■ WHAT TO WORK ON
Your output must match the records exactly, line for line.

■ SUPPLIED INFORMATION
Segment Open
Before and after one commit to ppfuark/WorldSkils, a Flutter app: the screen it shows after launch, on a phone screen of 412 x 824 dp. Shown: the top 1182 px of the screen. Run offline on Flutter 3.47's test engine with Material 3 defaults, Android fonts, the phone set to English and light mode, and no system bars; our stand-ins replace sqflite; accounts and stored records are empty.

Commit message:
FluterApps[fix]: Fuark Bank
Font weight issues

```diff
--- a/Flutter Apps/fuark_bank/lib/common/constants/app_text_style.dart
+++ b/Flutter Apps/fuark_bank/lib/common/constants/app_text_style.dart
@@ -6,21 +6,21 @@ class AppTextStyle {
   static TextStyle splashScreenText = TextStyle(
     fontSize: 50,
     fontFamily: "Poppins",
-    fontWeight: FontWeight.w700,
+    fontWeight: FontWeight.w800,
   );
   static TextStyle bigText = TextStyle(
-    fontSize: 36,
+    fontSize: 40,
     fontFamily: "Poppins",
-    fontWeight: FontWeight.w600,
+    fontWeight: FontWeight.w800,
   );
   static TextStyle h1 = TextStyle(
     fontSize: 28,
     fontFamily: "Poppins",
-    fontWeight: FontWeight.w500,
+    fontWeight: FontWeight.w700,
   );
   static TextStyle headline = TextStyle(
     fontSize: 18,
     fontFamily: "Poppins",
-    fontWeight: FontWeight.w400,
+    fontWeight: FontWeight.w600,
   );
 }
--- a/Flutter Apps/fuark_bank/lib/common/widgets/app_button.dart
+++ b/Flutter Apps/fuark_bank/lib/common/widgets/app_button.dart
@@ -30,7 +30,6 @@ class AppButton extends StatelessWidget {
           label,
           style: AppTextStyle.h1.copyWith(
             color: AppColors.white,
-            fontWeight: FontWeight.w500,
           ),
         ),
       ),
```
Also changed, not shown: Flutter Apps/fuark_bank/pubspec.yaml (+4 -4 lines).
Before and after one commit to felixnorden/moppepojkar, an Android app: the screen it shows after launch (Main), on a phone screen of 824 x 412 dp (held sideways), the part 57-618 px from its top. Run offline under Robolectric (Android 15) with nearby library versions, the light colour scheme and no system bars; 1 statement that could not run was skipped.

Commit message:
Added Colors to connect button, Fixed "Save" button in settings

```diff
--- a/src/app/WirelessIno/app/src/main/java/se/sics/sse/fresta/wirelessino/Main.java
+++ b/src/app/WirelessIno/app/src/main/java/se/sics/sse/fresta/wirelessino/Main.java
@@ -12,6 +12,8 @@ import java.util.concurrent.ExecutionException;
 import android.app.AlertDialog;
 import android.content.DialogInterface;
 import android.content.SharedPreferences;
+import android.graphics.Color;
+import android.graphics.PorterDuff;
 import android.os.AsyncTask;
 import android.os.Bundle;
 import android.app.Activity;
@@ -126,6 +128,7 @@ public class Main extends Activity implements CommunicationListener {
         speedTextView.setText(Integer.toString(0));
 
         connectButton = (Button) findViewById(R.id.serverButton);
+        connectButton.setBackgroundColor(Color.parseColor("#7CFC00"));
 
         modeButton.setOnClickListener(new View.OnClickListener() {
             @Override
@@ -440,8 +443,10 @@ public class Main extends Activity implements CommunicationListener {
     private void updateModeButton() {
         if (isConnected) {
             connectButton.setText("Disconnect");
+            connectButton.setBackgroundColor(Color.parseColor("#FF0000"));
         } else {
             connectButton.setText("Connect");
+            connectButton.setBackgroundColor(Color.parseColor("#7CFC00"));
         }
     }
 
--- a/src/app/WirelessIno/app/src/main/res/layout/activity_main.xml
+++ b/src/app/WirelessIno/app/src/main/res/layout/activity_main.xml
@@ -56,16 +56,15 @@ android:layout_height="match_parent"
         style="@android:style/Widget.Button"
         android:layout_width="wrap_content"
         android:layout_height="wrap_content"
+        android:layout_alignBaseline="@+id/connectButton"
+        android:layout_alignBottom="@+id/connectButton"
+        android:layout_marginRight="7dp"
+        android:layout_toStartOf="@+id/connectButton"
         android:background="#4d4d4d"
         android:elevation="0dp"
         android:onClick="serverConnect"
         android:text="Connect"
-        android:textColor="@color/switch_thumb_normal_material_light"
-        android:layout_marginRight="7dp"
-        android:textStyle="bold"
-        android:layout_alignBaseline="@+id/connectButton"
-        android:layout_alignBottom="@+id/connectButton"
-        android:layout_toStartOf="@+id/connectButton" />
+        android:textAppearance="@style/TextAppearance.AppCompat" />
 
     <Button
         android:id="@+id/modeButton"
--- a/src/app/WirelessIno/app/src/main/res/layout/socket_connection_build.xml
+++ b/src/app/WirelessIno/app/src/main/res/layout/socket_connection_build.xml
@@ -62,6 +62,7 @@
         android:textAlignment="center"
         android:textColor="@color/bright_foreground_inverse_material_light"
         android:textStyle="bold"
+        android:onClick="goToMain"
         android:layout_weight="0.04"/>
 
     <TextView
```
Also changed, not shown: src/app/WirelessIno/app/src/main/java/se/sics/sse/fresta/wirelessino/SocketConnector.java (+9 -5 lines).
Segment Closed
■ ANSWER TO THIS EXERCISE
Before and after one commit to ppfuark/WorldSkils, a Flutter app: the screen it shows after launch, on a phone screen of 412 x 824 dp. Shown: the top 1182 px of the screen. Run offline on Flutter 3.47's test engine with Material 3 defaults, Android fonts, the phone set to English and light mode, and no system bars; our stand-ins replace sqflite; accounts and stored records are empty.

Commit message:
FluterApps[fix]: Fuark Bank
Font weight issues

```diff
--- a/Flutter Apps/fuark_bank/lib/common/constants/app_text_style.dart
+++ b/Flutter Apps/fuark_bank/lib/common/constants/app_text_style.dart
@@ -6,21 +6,21 @@ class AppTextStyle {
   static TextStyle splashScreenText = TextStyle(
     fontSize: 50,
     fontFamily: "Poppins",
-    fontWeight: FontWeight.w700,
+    fontWeight: FontWeight.w800,
   );
   static TextStyle bigText = TextStyle(
-    fontSize: 36,
+    fontSize: 40,
     fontFamily: "Poppins",
-    fontWeight: FontWeight.w600,
+    fontWeight: FontWeight.w800,
   );
   static TextStyle h1 = TextStyle(
     fontSize: 28,
     fontFamily: "Poppins",
-    fontWeight: FontWeight.w500,
+    fontWeight: FontWeight.w700,
   );
   static TextStyle headline = TextStyle(
     fontSize: 18,
     fontFamily: "Poppins",
-    fontWeight: FontWeight.w400,
+    fontWeight: FontWeight.w600,
   );
 }
--- a/Flutter Apps/fuark_bank/lib/common/widgets/app_button.dart
+++ b/Flutter Apps/fuark_bank/lib/common/widgets/app_button.dart
@@ -30,7 +30,6 @@ class AppButton extends StatelessWidget {
           label,
           style: AppTextStyle.h1.copyWith(
             color: AppColors.white,
-            fontWeight: FontWeight.w500,
           ),
         ),
       ),
```
Also changed, not shown: Flutter Apps/fuark_bank/pubspec.yaml (+4 -4 lines).
Before and after one commit to felixnorden/moppepojkar, an Android app: the screen it shows after launch (Main), on a phone screen of 824 x 412 dp (held sideways), the part 57-618 px from its top. Run offline under Robolectric (Android 15) with nearby library versions, the light colour scheme and no system bars; 1 statement that could not run was skipped.

Commit message:
Added Colors to connect button, Fixed "Save" button in settings

```diff
--- a/src/app/WirelessIno/app/src/main/java/se/sics/sse/fresta/wirelessino/Main.java
+++ b/src/app/WirelessIno/app/src/main/java/se/sics/sse/fresta/wirelessino/Main.java
@@ -12,6 +12,8 @@ import java.util.concurrent.ExecutionException;
 import android.app.AlertDialog;
 import android.content.DialogInterface;
 import android.content.SharedPreferences;
+import android.graphics.Color;
+import android.graphics.PorterDuff;
 import android.os.AsyncTask;
 import android.os.Bundle;
 import android.app.Activity;
@@ -126,6 +128,7 @@ public class Main extends Activity implements CommunicationListener {
         speedTextView.setText(Integer.toString(0));
 
         connectButton = (Button) findViewById(R.id.serverButton);
+        connectButton.setBackgroundColor(Color.parseColor("#7CFC00"));
 
         modeButton.setOnClickListener(new View.OnClickListener() {
             @Override
@@ -440,8 +443,10 @@ public class Main extends Activity implements CommunicationListener {
     private void updateModeButton() {
         if (isConnected) {
             connectButton.setText("Disconnect");
+            connectButton.setBackgroundColor(Color.parseColor("#FF0000"));
         } else {
             connectButton.setText("Connect");
+            connectButton.setBackgroundColor(Color.parseColor("#7CFC00"));
         }
     }
 
--- a/src/app/WirelessIno/app/src/main/res/layout/activity_main.xml
+++ b/src/app/WirelessIno/app/src/main/res/layout/activity_main.xml
@@ -56,16 +56,15 @@ android:layout_height="match_parent"
         style="@android:style/Widget.Button"
         android:layout_width="wrap_content"
         android:layout_height="wrap_content"
+        android:layout_alignBaseline="@+id/connectButton"
+        android:layout_alignBottom="@+id/connectButton"
+        android:layout_marginRight="7dp"
+        android:layout_toStartOf="@+id/connectButton"
         android:background="#4d4d4d"
         android:elevation="0dp"
         android:onClick="serverConnect"
         android:text="Connect"
-        android:textColor="@color/switch_thumb_normal_material_light"
-        android:layout_marginRight="7dp"
-        android:textStyle="bold"
-        android:layout_alignBaseline="@+id/connectButton"
-        android:layout_alignBottom="@+id/connectButton"
-        android:layout_toStartOf="@+id/connectButton" />
+        android:textAppearance="@style/TextAppearance.AppCompat" />
 
     <Button
         android:id="@+id/modeButton"
--- a/src/app/WirelessIno/app/src/main/res/layout/socket_connection_build.xml
+++ b/src/app/WirelessIno/app/src/main/res/layout/socket_connection_build.xml
@@ -62,6 +62,7 @@
         android:textAlignment="center"
         android:textColor="@color/bright_foreground_inverse_material_light"
         android:textStyle="bold"
+        android:onClick="goToMain"
         android:layout_weight="0.04"/>
 
     <TextView
```
Also changed, not shown: src/app/WirelessIno/app/src/main/java/se/sics/sse/fresta/wirelessino/SocketConnector.java (+9 -5 lines).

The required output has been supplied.